When Judith Butler affirmed in 2015 that these demonstrations are expressing collective rejection against the precariousness imposed by the socioeconomic order, she also acknowledged their performative exercise of the "right to appear" publicly, and to assert the right to a more liveable life. Those who live their gender identity and choices in a precarious situation also suffer a high risk of abuse, pathologisation and violence; and their human condition is usually devaluated. Precarity is, therefore, a social and economic human condition that will be expressed in alter-world movements as a plurality of bodies in action.
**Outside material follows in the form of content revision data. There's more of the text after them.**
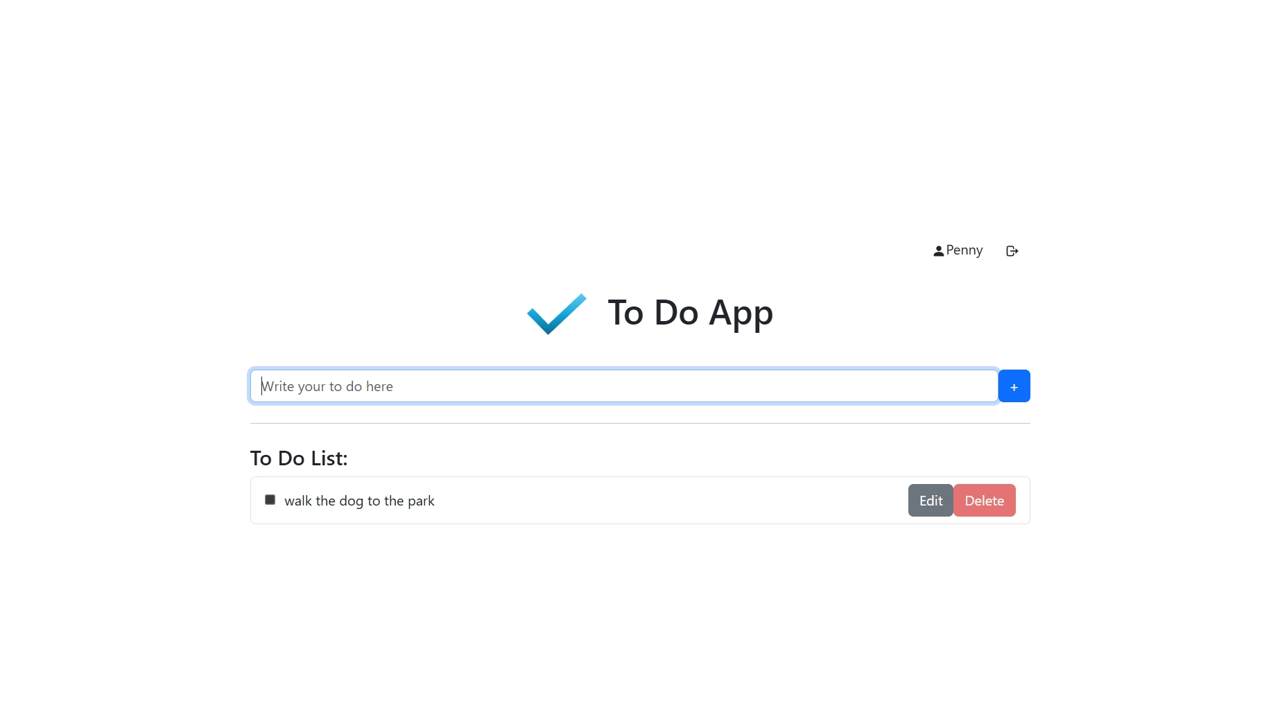
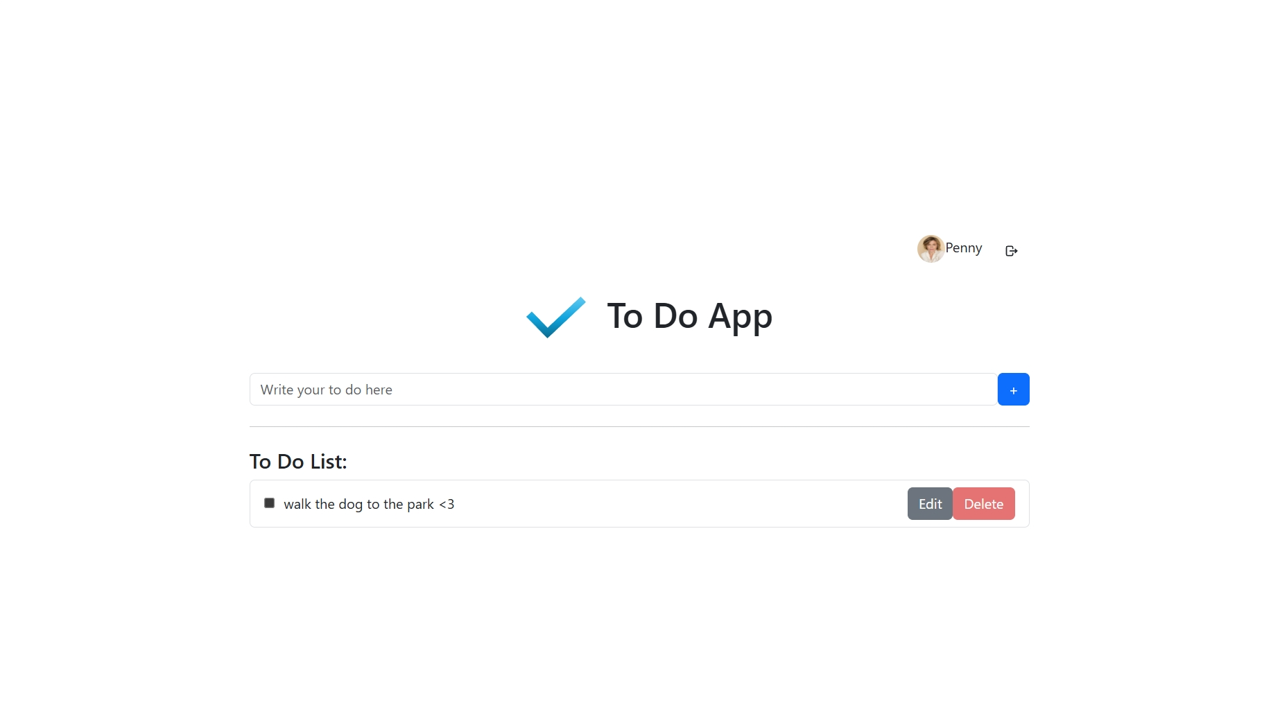
added functionality for uploading profile photo

diff --git a/src/App.jsx b/src/App.jsx
@@ -15,31 +15,27 @@ function App() {
     const [password, setPassword] = useState('');
     const [token, setToken] = useState('');
     const [isLoggedIn, setIsLoggedIn] = useState(false);
-  
+    const [profilePicture, setProfilePicture] = useState(null);
+
     const fetchTasks = useCallback(async () => {
         try {
-            const response = await axios.get('http://localhost:3000/tasks', {
-                headers: { Authorization: token }
-            });
+            const response = await axios.get('http://localhost:3000/tasks', { headers: { Authorization: token } });
             setTasks(response.data);
         } catch (error) {
             console.error('Error fetching tasks:', error);
         }
     }, [token]);
-    
+
     useEffect(() => {
         if (isLoggedIn) {
             fetchTasks();
         }
     }, [isLoggedIn, fetchTasks]);
-    
 
     const handleAddTask = async () => {
         if (task.trim() !== '') {
             try {
-                await axios.post('http://localhost:3000/tasks', { text: task }, {
-                    headers: { Authorization: token }
-                });
+                await axios.post('http://localhost:3000/tasks', { text: task }, { headers: { Authorization: token } });
                 setTask('');
                 fetchTasks();
             } catch (error) {
@@ -50,9 +46,7 @@ function App() {
 
     const handleDeleteTask = async (id) => {
         try {
-            await axios.delete(`http://localhost:3000/tasks/${id}`, {
-                headers: { Authorization: token }
-            });
+            await axios.delete(`http://localhost:3000/tasks/${id}`, { headers: { Authorization: token } });
             fetchTasks();
         } catch (error) {
             console.error('Error deleting task:', error);
@@ -67,9 +61,7 @@ function App() {
 
     const handleSaveTask = async (id) => {
         try {
-            await axios.put(`http://localhost:3000/tasks/${id}`, { text: editTaskText, completed: false, isEditing: false }, {
-                headers: { Authorization: token }
-            });
+            await axios.put(`http://localhost:3000/tasks/${id}`, { text: editTaskText, completed: false, isEditing: false }, { headers: { Authorization: token } });
             fetchTasks();
         } catch (error) {
             console.error('Error saving task:', error);
@@ -79,9 +71,7 @@ function App() {
     const handleToggleComplete = async (id) => {
         const task = tasks.find((task) => task.id === id);
         try {
-            await axios.put(`http://localhost:3000/tasks/${id}`, { ...task, completed: !task.completed }, {
-                headers: { Authorization: token }
-            });
+            await axios.put(`http://localhost:3000/tasks/${id}`, { ...task, completed: !task.completed }, { headers: { Authorization: token } });
             fetchTasks();
         } catch (error) {
             console.error('Error toggling task completion:', error);
@@ -109,7 +99,7 @@ function App() {
             console.error('Error signing up:', error);
             alert('Signup failed. Username already exists.');
         }
-    };   
+    };
 
     const handleLogin = async () => {
         try {
@@ -121,11 +111,29 @@ function App() {
             alert('Login failed. Please check your username and password.');
         }
     };
-   
+
     const handleLogout = () => {
         setToken('');
         setIsLoggedIn(false);
         setTasks([]);
+    };
+
+    const handleProfilePictureUpload = async (event) => {
+        const file = event.target.files[0];
+        const formData = new FormData();
+        formData.append('profilePicture', file);
+
+        try {
+            const response = await axios.post('http://localhost:3000/upload', formData, {
+                headers: {
+                    'Content-Type': 'multipart/form-data',
+                    Authorization: token,
+                },
+            });
+            setProfilePicture(response.data.url);
+        } catch (error) {
+            console.error('Error uploading profile picture:', error);
+        }
     };
 
     if (!isLoggedIn) {
@@ -139,22 +147,10 @@ function App() {
                 </div>
                 <div className="form-inline mt-3">
                     <Form.Group className="mb-3 d-flex align-items-center" controlId="formUsername">
-                        <Form.Control
-                            type="text"
-                            placeholder="Username"
-                            className="mr-2"
-                            value={username}
-                            onChange={(e) => setUsername(e.target.value)}
-                        />
+                        <Form.Control type="text" placeholder="Username" className="mr-2" value={username} onChange={(e) => setUsername(e.target.value)} />
                     </Form.Group>
                     <Form.Group className="mb-3 d-flex align-items-center" controlId="formPassword">
-                        <Form.Control
-                            type="password"
-                            placeholder="Password"
-                            className="mr-2"
-                            value={password}
-                            onChange={(e) => setPassword(e.target.value)}
-                        />
+                        <Form.Control type="password" placeholder="Password" className="mr-2" value={password} onChange={(e) => setPassword(e.target.value)} />
                     </Form.Group>
                     <Button variant="primary" onClick={handleLogin}>Login</Button>
                     <Button variant="secondary" onClick={handleSignup}>Signup</Button>
@@ -167,15 +163,21 @@ function App() {
         <>
             <div className="container mt-5">
                 <div className="logout-container d-flex justify-content-end align-items-center mb-2">
-                    <Button variant="outlined" className="mr-2">
-                        <BsFillPersonFill className="mr-1" />
+                    <input
+                        type="file"
+                        accept="image/*"
+                        style={{ display: 'none' }}
+                        id="profilePictureInput"
+                        onChange={handleProfilePictureUpload}
+                    />
+                    <Button variant="outlined" className="mr-2" onClick={() => document.getElementById('profilePictureInput').click()}>
+                        {profilePicture ? <img src={profilePicture} alt="Profile" className="profile-picture" /> : <BsFillPersonFill className="mr-1" />}
                         {username}
                     </Button>
                     <Button variant="outlined" className="mr-2" onClick={handleLogout}>
                         <TbLogout className="mr-1" />
                     </Button>
-                    </div>
-
+                </div>
                 <div className="header-container d-flex align-items-center justify-content-center">
                     <div className="header d-flex align-items-center">
                         <a href="#">
@@ -186,14 +188,7 @@ function App() {
                 </div>
                 <div className="form-inline mt-3">
                     <Form.Group className="mb-3 d-flex align-items-center" controlId="formToDo" style={{ width: '900px' }}>
-                        <Form.Control
-                            type="text"
-                            placeholder="Write your to do here"
-                            className="mr-2"
-                            value={task}
-                            onChange={(e) => setTask(e.target.value)}
-                            onKeyPress={handleKeyPress}
-                        />
+                        <Form.Control type="text" placeholder="Write your to do here" className="mr-2" value={task} onChange={(e) => setTask(e.target.value)} onKeyPress={handleKeyPress} />
                         <Button variant="primary" type="button" onClick={handleAddTask}>+</Button>
                     </Form.Group>
                 </div>
@@ -203,30 +198,12 @@ function App() {
                         <h4 className="mt-4" style={{ textAlign: 'left' }}>To Do List:</h4>
                         <ul className="list-group mt-2">
                             {tasks.map((task) => (
-                                <li
-                                    key={task.id}
-                                    className={`list-group-item d-flex align-items-center task-item ${task.completed ? 'completed-task' : ''}`}
-                                >
-                                    <input
-                                        type="checkbox"
-                                        className="mr-2"
-                                        checked={task.completed}
-                                        onChange={() => handleToggleComplete(task.id)}
-                                    />
+                                <li key={task.id} className={`list-group-item d-flex align-items-center task-item ${task.completed ? 'completed-task' : ''}`}>
+                                    <input type="checkbox" className="mr-2" checked={task.completed} onChange={() => handleToggleComplete(task.id)} />
                                     {task.isEditing ? (
-                                        <Form.Control
-                                            type="text"
-                                            className="flex-grow-1 ml-2"
-                                            value={editTaskText}
-                                            onChange={(e) => setEditTaskText(e.target.value)}
-                                            onKeyPress={(e) => handleSaveKeyPress(e, task.id)}
-                                            autoFocus
-                                        />
+                                        <Form.Control type="text" className="flex-grow-1 ml-2" value={editTaskText} onChange={(e) => setEditTaskText(e.target.value)} onKeyPress={(e) => handleSaveKeyPress(e, task.id)} autoFocus />
                                     ) : (
-                                        <span
-                                            className={`flex-grow-1 ml-2 ${task.completed ? 'completed' : ''}`}
-                                            style={{ textAlign: 'left' }}
-                                        >
+                                        <span className={`flex-grow-1 ml-2 ${task.completed ? 'completed' : ''}`} style={{ textAlign: 'left' }}>
                                             {task.text}
                                         </span>
                                     )}
@@ -285,6 +262,11 @@ function App() {
                 .muted-red {
                     background-color: #e57373;
                     border-color: #e57373;
+                }
+                .profile-picture {
+                    width: 2em; /* Adjust the size to match the icon */
+                    height: 2em; /* Adjust the size to match the icon */
+                    border-radius: 50%; /* Optional: to make the image circular */
                 }
             `}</style>
         </>

diff --git a/server.js b/server.js
@@ -4,14 +4,78 @@ import { v4 as uuidv4 } from 'uuid';
 import cors from 'cors';
 import bcrypt from 'bcrypt';
 import jwt from 'jsonwebtoken';
+import multer from 'multer';
+import path from 'path';
+import helmet from 'helmet';
 
 const app = express();
 const port = 3000;
 const secretKey = 'your_secret_key';
 
-app.use(cors());
+app.use(cors({ origin: 'http://localhost:5173' })); // Allow requests from your frontend origin
 app.use(express.json());
 app.use(express.urlencoded({ extended: true }));
+app.use(helmet({ 
+    crossOriginResourcePolicy: false, 
+    crossOriginEmbedderPolicy: false, 
+}));
+
+// Middleware to set CORS headers for all responses
+app.use((req, res, next) => {
+  res.header('Access-Control-Allow-Origin', 'http://localhost:5173');
+  res.header('Access-Control-Allow-Methods', 'GET, POST, PUT, DELETE');
+  res.header('Access-Control-Allow-Headers', 'Origin, X-Requested-With, Content-Type, Accept, Authorization');
+  next();
+});
+
+// Set storage engine
+const storage = multer.diskStorage({
+  destination: './uploads/',
+  filename: function (req, file, cb) {
+    cb(null, file.fieldname + '-' + Date.now() + path.extname(file.originalname));
+  }
+});
+
+// Initialize upload
+const upload = multer({
+  storage: storage,
+  limits: { fileSize: 1000000 }, // Limit file size to 1MB
+  fileFilter: function (req, file, cb) {
+    checkFileType(file, cb);
+  }
+}).single('profilePicture');
+
+// Check file type
+function checkFileType(file, cb) {
+  const filetypes = /jpeg|jpg|png|gif/;
+  const extname = filetypes.test(path.extname(file.originalname).toLowerCase());
+  const mimetype = filetypes.test(file.mimetype);
+
+  if (mimetype && extname) {
+    return cb(null, true);
+  } else {
+    cb('Error: Images Only!');
+  }
+}
+
+// Route to handle file upload
+app.post('/upload', (req, res) => {
+  upload(req, res, (err) => {
+    if (err) {
+      res.status(400).send(err);
+    } else {
+      if (req.file == undefined) {
+        res.status(400).send('No file selected!');
+      } else {
+        const fileUrl = `${req.protocol}://${req.get('host')}/uploads/${req.file.filename}`;
+        res.json({ url: fileUrl });
+      }
+    }
+  });
+});
+
+// Serve static files from the uploads directory
+app.use('/uploads', express.static('uploads'));
 
 const db = new sqlite3.Database('./models/database.db');
 
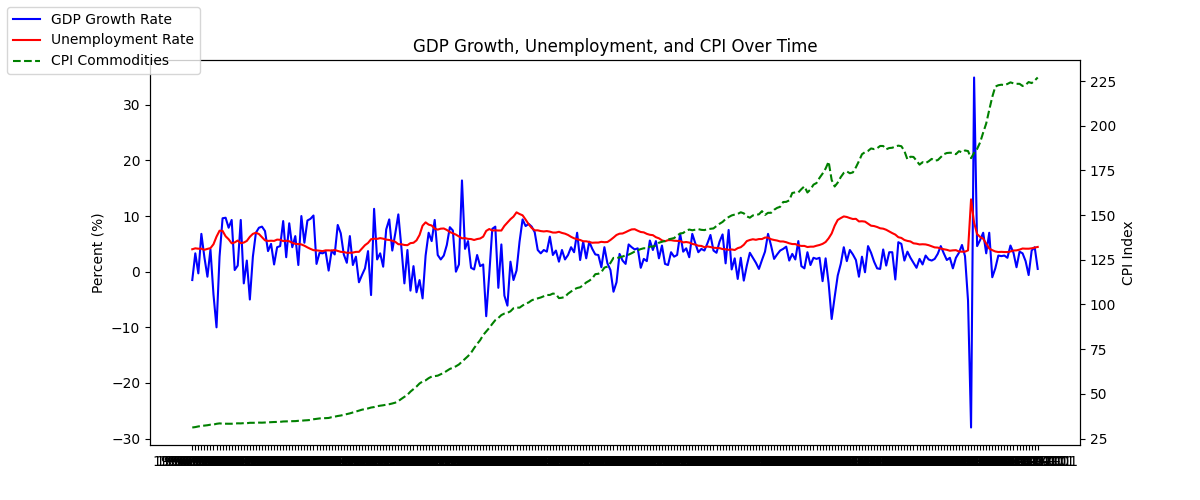
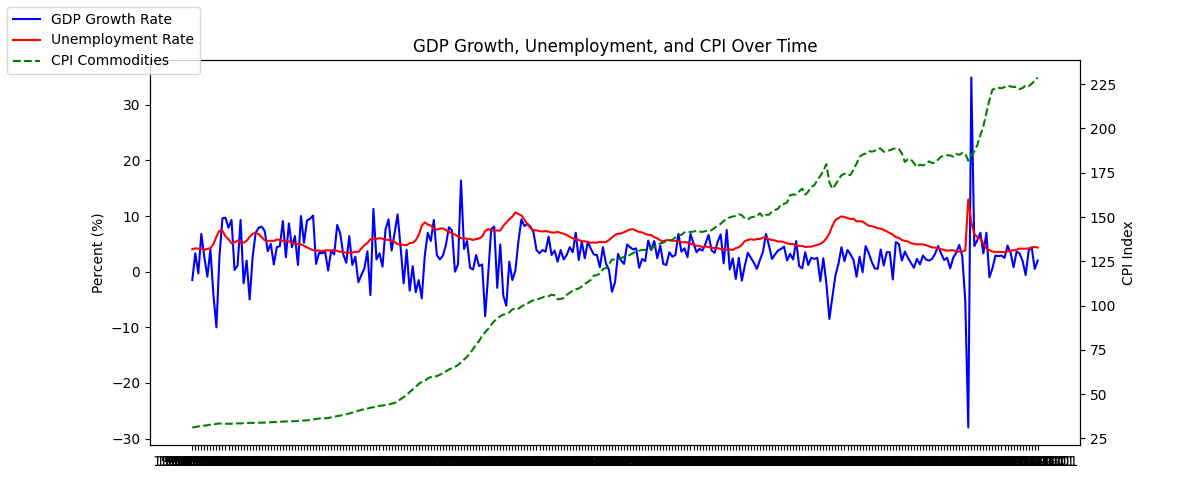
data folder and created run all script

diff --git a/run_all.py b/run_all.py
@@ -1,0 +1,21 @@
+import subprocess
+import sys
+
+print("Step 1: Data Acquisition & Joining")
+subprocess.run([sys.executable, "join.py"], check=True)
+
+print("Step 2: Exploratory Data Analysis")
+subprocess.run([
+    "jupyter", "nbconvert", "--to", "notebook",
+    "--execute", "EDA.ipynb",
+    "--output", "EDA.ipynb"
+], check=True)
+
+print("Step 3: Modeling")
+subprocess.run([
+    "jupyter", "nbconvert", "--to", "notebook",
+    "--execute", "models_2.ipynb",
+    "--output", "models_2.ipynb"
+], check=True)
+
+print("Finished running all steps")

diff --git a/join.py b/join.py
@@ -1,8 +1,12 @@
 import pandas as pd
+import os
 
-unrate = pd.read_csv("UNRATE.csv")
-gdp = pd.read_csv("A191RL1Q225SBEA.csv")
-cusr = pd.read_csv("CUSR0000SAC.csv")
+data_dir = "data"
+
+
+unrate = pd.read_csv(os.path.join(data_dir, "UNRATE.csv"))
+gdp = pd.read_csv(os.path.join(data_dir, "A191RL1Q225SBEA.csv"))
+cusr = pd.read_csv(os.path.join(data_dir, "CUSR0000SAC.csv"))
 
 unrate["observation_date"] = pd.to_datetime(unrate["observation_date"])
 gdp["observation_date"] = pd.to_datetime(gdp["observation_date"])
As an alter-world, horizontal and participatory movement, the #NiUnaMenos mobilises citizens as rights-bearers thanks to a set of informal networks and personal affinities; it is based on concrete and precise projects; conceives social change as only possible from the bottom up and through concrete individual actions that modify the unjust social hierarchies; and performatively transforms the ultimate meaning of democracy and dignity. Consequently, with its increasing capacity to (re)formulate and implement proactive agendas, the #NiUnaMenos has proved effective when fighting femicide, an upsetting phenomenon occurring repeatedly throughout urban and rural areas, and that transcends all social classes and age groups on the continent. Only through this collective and organized agency can the spectre of gender equality be enlightened, transforming precariousness into solidarity and hope.
Maria Clara Medina is an assistant professor and the International Coordinator at the School of Global Studies. Originally from the academic disciplines of history and social anthropology, she considers herself a gender researcher, a football connoisseur, and a result of multiple migrations. She has been publishing since 1989 including a number of scientific and popular scientific texts on, among other issues, Latin American agrarian history; ethnic, class and gender identity building in postcolonial situations; cultural history and the building of national myths; Swedish colonial ambitions in Latin America during the wars of independence; and intellectual history. Her current research is in the field of Human Rights with focus on reproductive rights and identity public policies, both in high- and low-income lands.